Yajibela – baskets for life from Burkina Faso

It all started, trying to find a way to help women in Burkina Faso to find a means to make a living for themselves and their families. Their tradition is basket weaving, my passion is basket weaving, says Eva Seidenfaden, the initiator of this self help project. Eva says:  “we looked at how my and their knowledge could be made into products that would support the women”. Eva comes from Denmark. 10 years ago, she visited Burkina Faso, one of the poorest African counties. She made it her mission to help with the knowledge she had, basket weaving, and founded  work groups in Ougadougou the capital and in Banfora the South of the country. Suitable materials had to be found and tested for quality, durability and price. The materials where tested, work schedules set up and weaving techniques exchanged and tried out. Transport  had to be organised, wages to be paid, customers had to be found. A simple product, yet an extensive list of tasks to be looked at and consistently followed through. “It has taken a number of years to get all details in order and the production and selling chain working, and now it is a self sustaining, working business”, Eva says proudly, and we salute her!

It takes a day to weave one basket and the women are paid equal pay to what a bricklayer earns a day. 50 women have made more than 3000 baskets until now. The baskets are based on an original Danish basket weaving design but each weaver is encouraged to add their own weaving patterns or colour to their product. A number of different techniques are used and the women choose the technique, pattern and colour for their basket. The shopping baskets are designed to fit into standard supermarket trolleys to make them easy to use for the shopping task. The bicycle baskets have a ‘Klickfix’ device, enabling to easily click the basket on and off a bicycle. The latest project is the waste paper basket, a great universal product for any age, which hopefully will find many fans.
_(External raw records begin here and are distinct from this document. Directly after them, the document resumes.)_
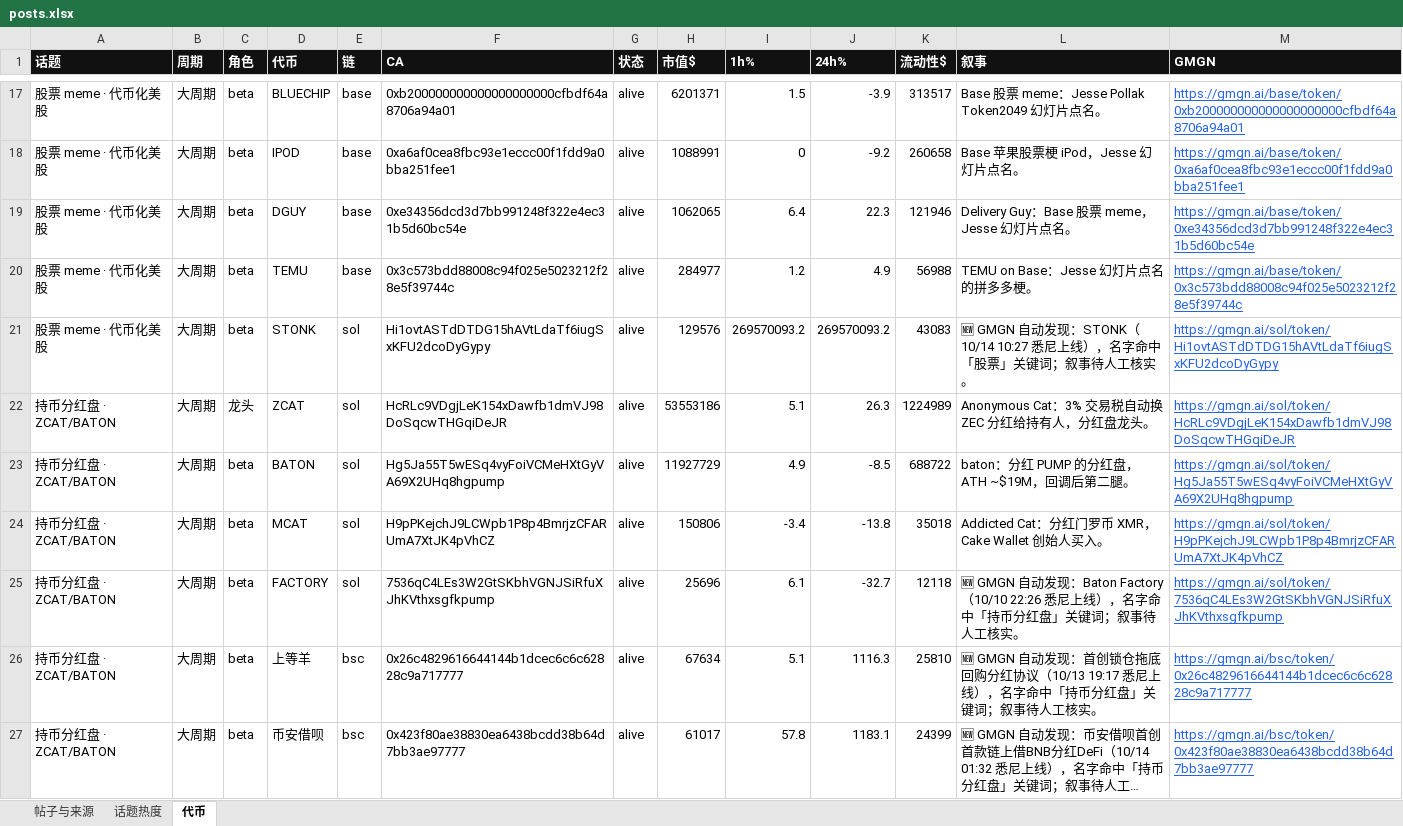
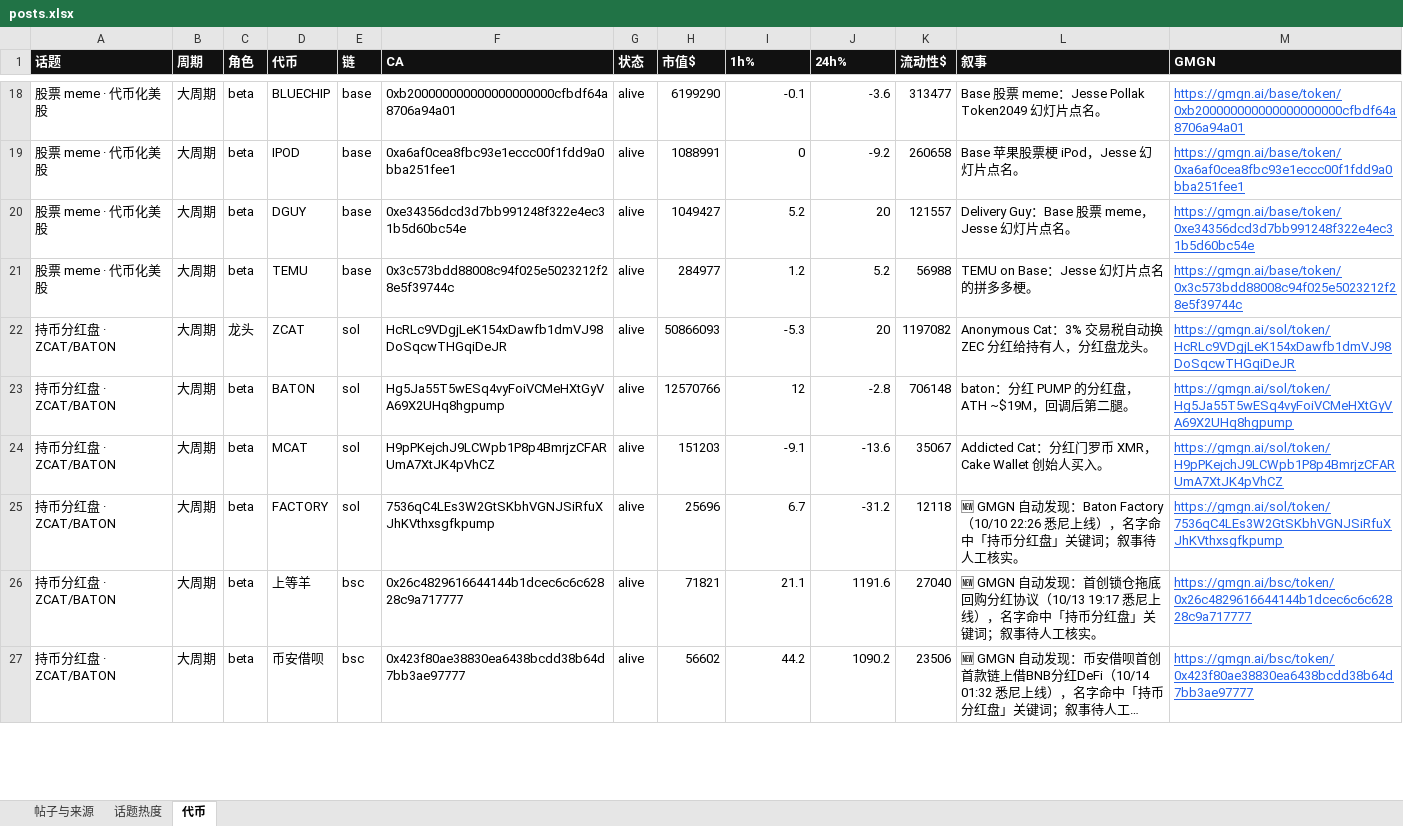
Before and after one commit to KiddyaKid/alpha-dashboard, an Excel workbook: posts.xlsx, sheet 代币, drawn as a sheet; only a part is shown, gaps mark what is left out; long unchanged cells end in …; values as stored, in another font and other column widths than the file's, no borders; removed rows and columns are numbered as before the commit, all else as after; the diff covers the shown part only; the diff names each change by its address in the sheet, - before the commit and + after, or states it on an @@ line.

Commit message:
tokens 10/14 10:56

```diff
--- a/posts.xlsx (sheet 代币)
+++ b/posts.xlsx (sheet 代币)
-H18 (市值$): 6201371
+H18 (市值$): 6199290
-I18 (1h%): 1.5
+I18 (1h%): -0.1
-J18 (24h%): -3.9
+J18 (24h%): -3.6
-K18 (流动性$): 313517
+K18 (流动性$): 313477
-H20 (市值$): 1062065
+H20 (市值$): 1049427
-I20 (1h%): 6.4
+I20 (1h%): 5.2
-J20 (24h%): 22.3
+J20 (24h%): 20
-K20 (流动性$): 121946
+K20 (流动性$): 121557
-J21 (24h%): 4.9
+J21 (24h%): 5.2
-row 21: 股票 meme · 代币化美股 | 大周期 | beta | STONK | sol | Hi1ovtASTdDTDG15hAVtLdaTf6iugSxKFU2dcoDyGypy | alive | 129576 | 269570093.2 | 269570093.2 | 43083 | 🆕 GMGN 自动发现：STONK（10/14 10:27 悉尼上线），名字命中「股票」关键词；叙事待人工核实。 | https://gmgn.ai/sol/token/Hi1ovtASTdDTDG15hAVtLdaTf6iugSxKFU2dcoDyGypy
-H22 (市值$): 53553186
+H22 (市值$): 50866093
-I22 (1h%): 5.1
+I22 (1h%): -5.3
-J22 (24h%): 26.3
+J22 (24h%): 20
-K22 (流动性$): 1224989
+K22 (流动性$): 1197082
-H23 (市值$): 11927729
+H23 (市值$): 12570766
-I23 (1h%): 4.9
+I23 (1h%): 12
-J23 (24h%): -8.5
+J23 (24h%): -2.8
-K23 (流动性$): 688722
+K23 (流动性$): 706148
-H24 (市值$): 150806
+H24 (市值$): 151203
-I24 (1h%): -3.4
+I24 (1h%): -9.1
-J24 (24h%): -13.8
+J24 (24h%): -13.6
-K24 (流动性$): 35018
+K24 (流动性$): 35067
-I25 (1h%): 6.1
+I25 (1h%): 6.7
-J25 (24h%): -32.7
+J25 (24h%): -31.2
-H26 (市值$): 67634
+H26 (市值$): 71821
-I26 (1h%): 5.1
+I26 (1h%): 21.1
-J26 (24h%): 1116.3
+J26 (24h%): 1191.6
-K26 (流动性$): 25810
+K26 (流动性$): 27040
-H27 (市值$): 61017
+H27 (市值$): 56602
-I27 (1h%): 57.8
+I27 (1h%): 44.2
-J27 (24h%): 1183.1
+J27 (24h%): 1090.2
-K27 (流动性$): 24399
+K27 (流动性$): 23506
```
Also changed, not shown: 1 added row and 105 edited cells elsewhere in this sheet, 2 other files.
These women do not enjoy the security and comfort of life we are used to. There is no alternative of work available other than heavy, low paid hard labour. The basket weaving is not just paying an acceptable wage, the organised work has helped to create a sense of community, self help initiatives in many aspects of every day needs. From a social point of view the project has brought a very positive spirit with nice atmosphere, creating new ideas and initiatives, instead of long days of hard labour, uncertainty and worries. The baskets are sold in local African markets, in Denmark and now also at Skandium. Eva is proud, her groups of weavers are able to deliver high quality products, stay in budget and deliver in time. This gives high hope, the project will grow, find new markets and give people a steady income. When we buy a basket, we have paid a days wage for the woman who made it, helping each of them to sustain her family.